PROBLEM REQUIREMENTS → Find the lines below that contain the string "GitHub", count them, and give only the number.

PROVIDED DATA →
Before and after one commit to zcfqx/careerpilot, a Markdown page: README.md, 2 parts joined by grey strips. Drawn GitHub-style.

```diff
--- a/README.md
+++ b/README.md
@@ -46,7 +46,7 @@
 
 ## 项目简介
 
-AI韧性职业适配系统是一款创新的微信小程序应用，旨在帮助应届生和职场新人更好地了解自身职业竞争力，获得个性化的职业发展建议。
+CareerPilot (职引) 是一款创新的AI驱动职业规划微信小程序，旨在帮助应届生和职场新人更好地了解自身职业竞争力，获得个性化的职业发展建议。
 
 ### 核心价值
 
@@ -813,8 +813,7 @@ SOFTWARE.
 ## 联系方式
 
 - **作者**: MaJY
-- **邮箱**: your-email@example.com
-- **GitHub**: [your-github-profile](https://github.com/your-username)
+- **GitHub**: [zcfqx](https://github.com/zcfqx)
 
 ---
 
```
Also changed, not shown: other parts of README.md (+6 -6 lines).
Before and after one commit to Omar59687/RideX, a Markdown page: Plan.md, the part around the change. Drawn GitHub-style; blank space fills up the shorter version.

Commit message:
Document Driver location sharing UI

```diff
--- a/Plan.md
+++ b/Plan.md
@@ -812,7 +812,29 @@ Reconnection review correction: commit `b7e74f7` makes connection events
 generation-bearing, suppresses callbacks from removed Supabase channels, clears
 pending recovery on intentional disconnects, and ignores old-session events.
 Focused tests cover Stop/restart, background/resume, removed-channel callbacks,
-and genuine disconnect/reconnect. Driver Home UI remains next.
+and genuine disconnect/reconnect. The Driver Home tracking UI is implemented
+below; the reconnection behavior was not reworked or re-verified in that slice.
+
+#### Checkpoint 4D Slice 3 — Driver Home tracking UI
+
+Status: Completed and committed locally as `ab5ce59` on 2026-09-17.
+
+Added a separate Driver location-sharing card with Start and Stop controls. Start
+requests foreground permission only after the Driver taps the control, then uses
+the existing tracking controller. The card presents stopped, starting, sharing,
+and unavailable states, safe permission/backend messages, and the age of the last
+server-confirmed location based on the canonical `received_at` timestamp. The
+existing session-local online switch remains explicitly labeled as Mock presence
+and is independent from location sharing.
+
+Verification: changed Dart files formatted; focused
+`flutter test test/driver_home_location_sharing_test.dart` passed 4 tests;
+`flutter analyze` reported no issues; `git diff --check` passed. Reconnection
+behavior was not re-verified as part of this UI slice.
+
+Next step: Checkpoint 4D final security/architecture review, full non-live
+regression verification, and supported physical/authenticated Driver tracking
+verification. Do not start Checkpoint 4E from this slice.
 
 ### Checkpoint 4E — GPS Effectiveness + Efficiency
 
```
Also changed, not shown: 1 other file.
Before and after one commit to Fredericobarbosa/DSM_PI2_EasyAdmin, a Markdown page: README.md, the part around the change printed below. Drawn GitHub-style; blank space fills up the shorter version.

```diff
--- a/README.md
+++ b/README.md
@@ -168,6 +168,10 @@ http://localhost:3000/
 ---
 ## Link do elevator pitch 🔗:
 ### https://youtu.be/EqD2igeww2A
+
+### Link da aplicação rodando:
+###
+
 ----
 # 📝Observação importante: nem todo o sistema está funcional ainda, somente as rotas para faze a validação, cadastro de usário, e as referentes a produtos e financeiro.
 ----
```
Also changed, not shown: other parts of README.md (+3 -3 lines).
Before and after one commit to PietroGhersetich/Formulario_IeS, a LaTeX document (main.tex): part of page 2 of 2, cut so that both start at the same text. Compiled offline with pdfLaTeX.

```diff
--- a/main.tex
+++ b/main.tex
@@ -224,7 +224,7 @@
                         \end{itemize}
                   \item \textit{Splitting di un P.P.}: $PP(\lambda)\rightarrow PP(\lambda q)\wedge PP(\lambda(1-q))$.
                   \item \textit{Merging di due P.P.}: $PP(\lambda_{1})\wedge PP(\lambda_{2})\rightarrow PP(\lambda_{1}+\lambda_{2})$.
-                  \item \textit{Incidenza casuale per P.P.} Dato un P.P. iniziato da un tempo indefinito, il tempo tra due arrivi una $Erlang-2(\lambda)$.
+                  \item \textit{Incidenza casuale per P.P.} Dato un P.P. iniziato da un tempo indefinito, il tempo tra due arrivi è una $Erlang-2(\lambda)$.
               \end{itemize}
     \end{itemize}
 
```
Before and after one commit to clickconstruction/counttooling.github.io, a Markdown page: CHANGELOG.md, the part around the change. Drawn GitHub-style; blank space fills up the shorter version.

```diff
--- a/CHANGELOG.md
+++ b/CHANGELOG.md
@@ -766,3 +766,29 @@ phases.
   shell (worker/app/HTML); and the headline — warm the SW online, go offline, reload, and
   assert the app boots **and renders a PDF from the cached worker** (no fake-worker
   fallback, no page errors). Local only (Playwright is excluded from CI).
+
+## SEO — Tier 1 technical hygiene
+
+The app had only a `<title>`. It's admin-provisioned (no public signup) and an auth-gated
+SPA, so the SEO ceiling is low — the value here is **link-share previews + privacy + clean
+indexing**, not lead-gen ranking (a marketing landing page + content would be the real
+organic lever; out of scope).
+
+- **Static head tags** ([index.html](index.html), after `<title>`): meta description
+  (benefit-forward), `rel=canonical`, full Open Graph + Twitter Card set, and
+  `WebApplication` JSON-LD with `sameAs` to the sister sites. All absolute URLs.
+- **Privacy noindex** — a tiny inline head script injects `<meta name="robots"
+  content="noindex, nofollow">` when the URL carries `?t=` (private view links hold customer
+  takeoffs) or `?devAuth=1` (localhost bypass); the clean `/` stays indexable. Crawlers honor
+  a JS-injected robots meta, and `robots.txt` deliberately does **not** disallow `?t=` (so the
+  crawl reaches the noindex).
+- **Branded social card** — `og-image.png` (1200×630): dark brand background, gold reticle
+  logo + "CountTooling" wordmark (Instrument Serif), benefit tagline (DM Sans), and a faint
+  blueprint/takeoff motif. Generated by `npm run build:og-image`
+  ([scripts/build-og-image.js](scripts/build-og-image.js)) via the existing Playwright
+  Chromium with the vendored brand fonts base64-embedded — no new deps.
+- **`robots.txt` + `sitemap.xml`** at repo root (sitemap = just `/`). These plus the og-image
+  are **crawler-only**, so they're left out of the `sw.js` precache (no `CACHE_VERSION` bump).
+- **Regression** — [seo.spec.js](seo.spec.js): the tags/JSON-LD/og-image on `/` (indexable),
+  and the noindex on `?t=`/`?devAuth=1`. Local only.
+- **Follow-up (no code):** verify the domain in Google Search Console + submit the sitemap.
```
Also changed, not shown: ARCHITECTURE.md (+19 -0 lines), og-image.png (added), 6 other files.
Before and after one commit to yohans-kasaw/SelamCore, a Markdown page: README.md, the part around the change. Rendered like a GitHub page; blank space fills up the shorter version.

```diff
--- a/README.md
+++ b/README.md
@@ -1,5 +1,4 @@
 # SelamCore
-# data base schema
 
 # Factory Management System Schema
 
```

OUTPUT → 7